For good reason perhaps, no one trusts the system. People who have private wells on their property don’t use them for human consumption but most still use the water for livestock and crop irrigation, which means toxins still reach the food chain. Even the U.S. Navy based in Naples and the suburbs do their own water and soil tests and regularly issue public warnings to their personnel and their families not to drink local water or eat certain foods off the base, including mozzarella and some meats like chicken and pork that could be contaminated. In 2011, they recommended that all personnel and their families use bottled water “for off-base personnel, for drinking, food preparation, cooking, brushing teeth, making ice, and for pets, due to the widespread presence of contaminants (e.g., arsenic, fecal coliform, PCE) as measured in the tap water, as well as the other drinking water system infrastructure deficiencies.” The Navy also suggested that families who live off the base choose living accommodations above the second floor, “which will significantly mitigate concerns associated with vapor intrusion from soil gas.” The Navy recently relocated 17 families from areas around Naples who were living in areas they deemed simply too risky.
Few know the real horror of living in the “triangle of death” and the “land of tumors,” as the area is known across Italy, as intimately as Father Maurizio Patriciello, a local priest at in the parish of Caivano and co-author of Don’t Wait for the Apocalypse about what he calls “preaching in hell.” He has spent the last 30 years watching the slow death of his community and every day wonders who will be the next parishioner stricken with cancer. “Hell exists and it is not in the afterworld,” Father Patriciello told The Daily Beast. “It is right here in this damned dirt. You can see it and touch it and live it and eat it until it kills you.”
Patriciello has been leading a grassroots movement in Campania to fight those who destroyed the land and protect those who have no choice but to live on it. He scouts the area at night in search of rogue fires that are often tied to the ongoing illegal destruction of toxic waste that cannot be dumped in regular landfills or burned in the area’s incinerators. By day, he buries the dead. He says even handling the deceased is risky. “Sometimes I worry what these polluted bodies are doing to the environment, too,” he says. “The undertakers don’t want to touch them. They are toxic even in the grave.”
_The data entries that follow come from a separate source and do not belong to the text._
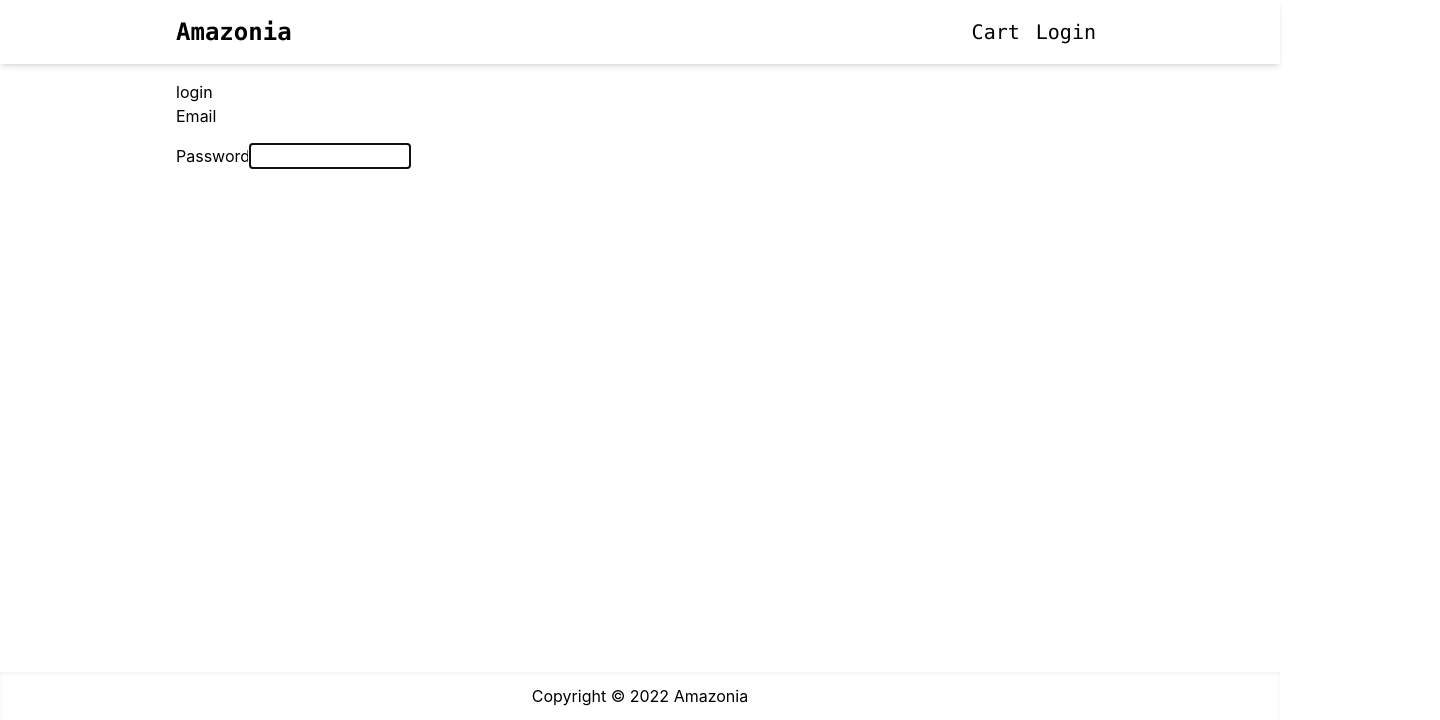
Repository: chidieb11/shop
Page: /login
The author's editor kept a copy of each file at every save. The page is drawn from the files as they stood at one save, then again after the next save.
The browser window is 1280 px wide. The page is 1440 px wide, so the pictures cover 1440 px, including what lies to the right of the window. The pictures show the whole page.
The project was rebuilt for these pictures with package versions that can differ from the ones it lists, and the page was loaded fresh each time. The framework's server and built-in components were replaced by stand-ins that run in the browser. Also part of the build but not shown: next.config.js.

Above is the page before, as saved 2022-06-27 19:46:32.

After the next save:
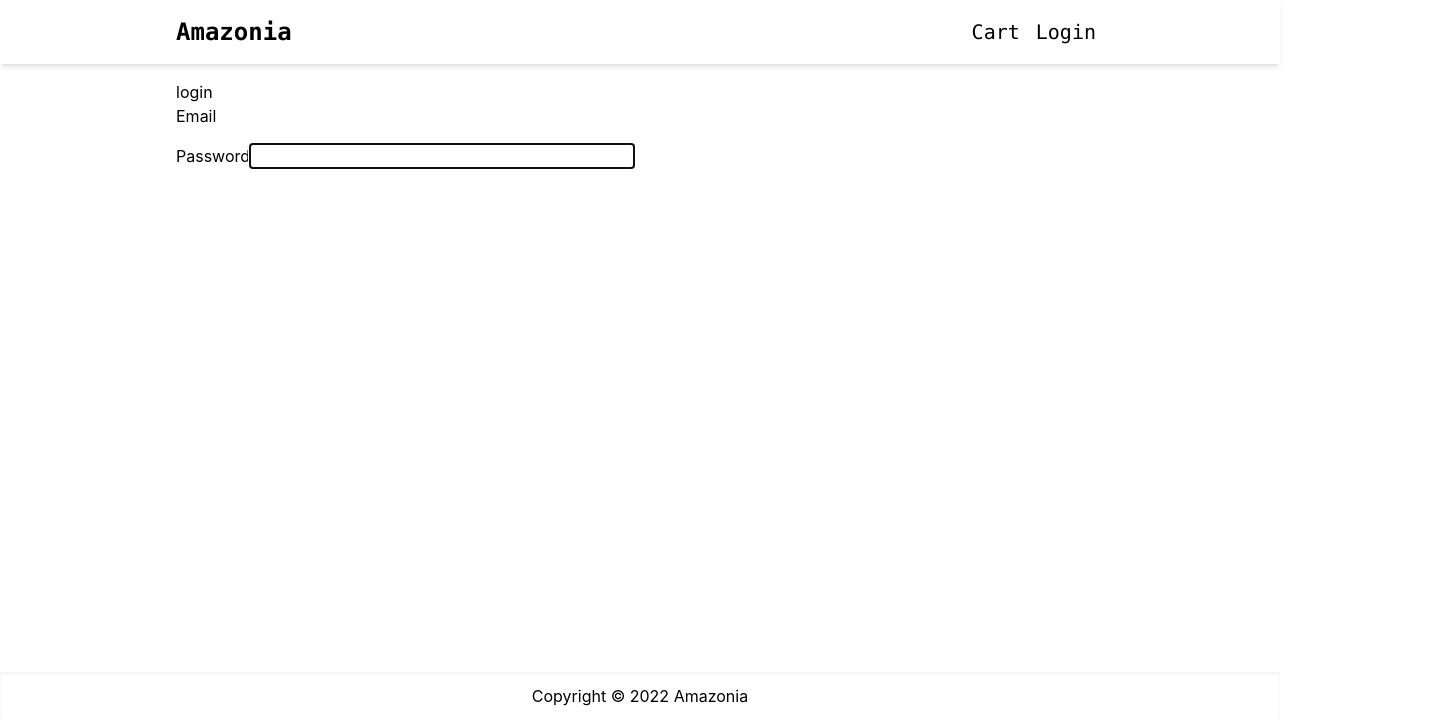
Saved 6 s later.
--- a/pages/login.js
+++ b/pages/login.js
@@ -45,7 +45,7 @@ const Login = () => {
                 message: "Password must be at least 6 characters long!",
               },
             })}
-            className="w-40"
+            className="w-96"
             id="password"
             autoFocus
           />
Last year, he instigated a campaign to take pictures of dozens of family members whose children have died of brain cancer, which didn’t even exist in any accountable number in the area a decade ago, but is now so prevalent that a mobile cancer van moves through the area to administer medication and take blood-cell counts. He and other parishes in the area sent the postcard pictures to Pope Francis, who called a local nun to tell her he would pray for them. On Friday, March 21, when the pope meets with 700 families of the victims of mafia violence, he will also pray for the victims of the burning fields.
Father Patriciello says he believes there is some progress being made, but it is too little, too late. By his estimate, the area will be safe in 2060—only if good practices are put in place now. But even the ban on commercial sales from the most toxic land won’t mean anything if the local people are still eating what they plant, or if farmers are selling the food on the roadside. “You are what you eat,” he says. “And in this case that means we’re all doomed.”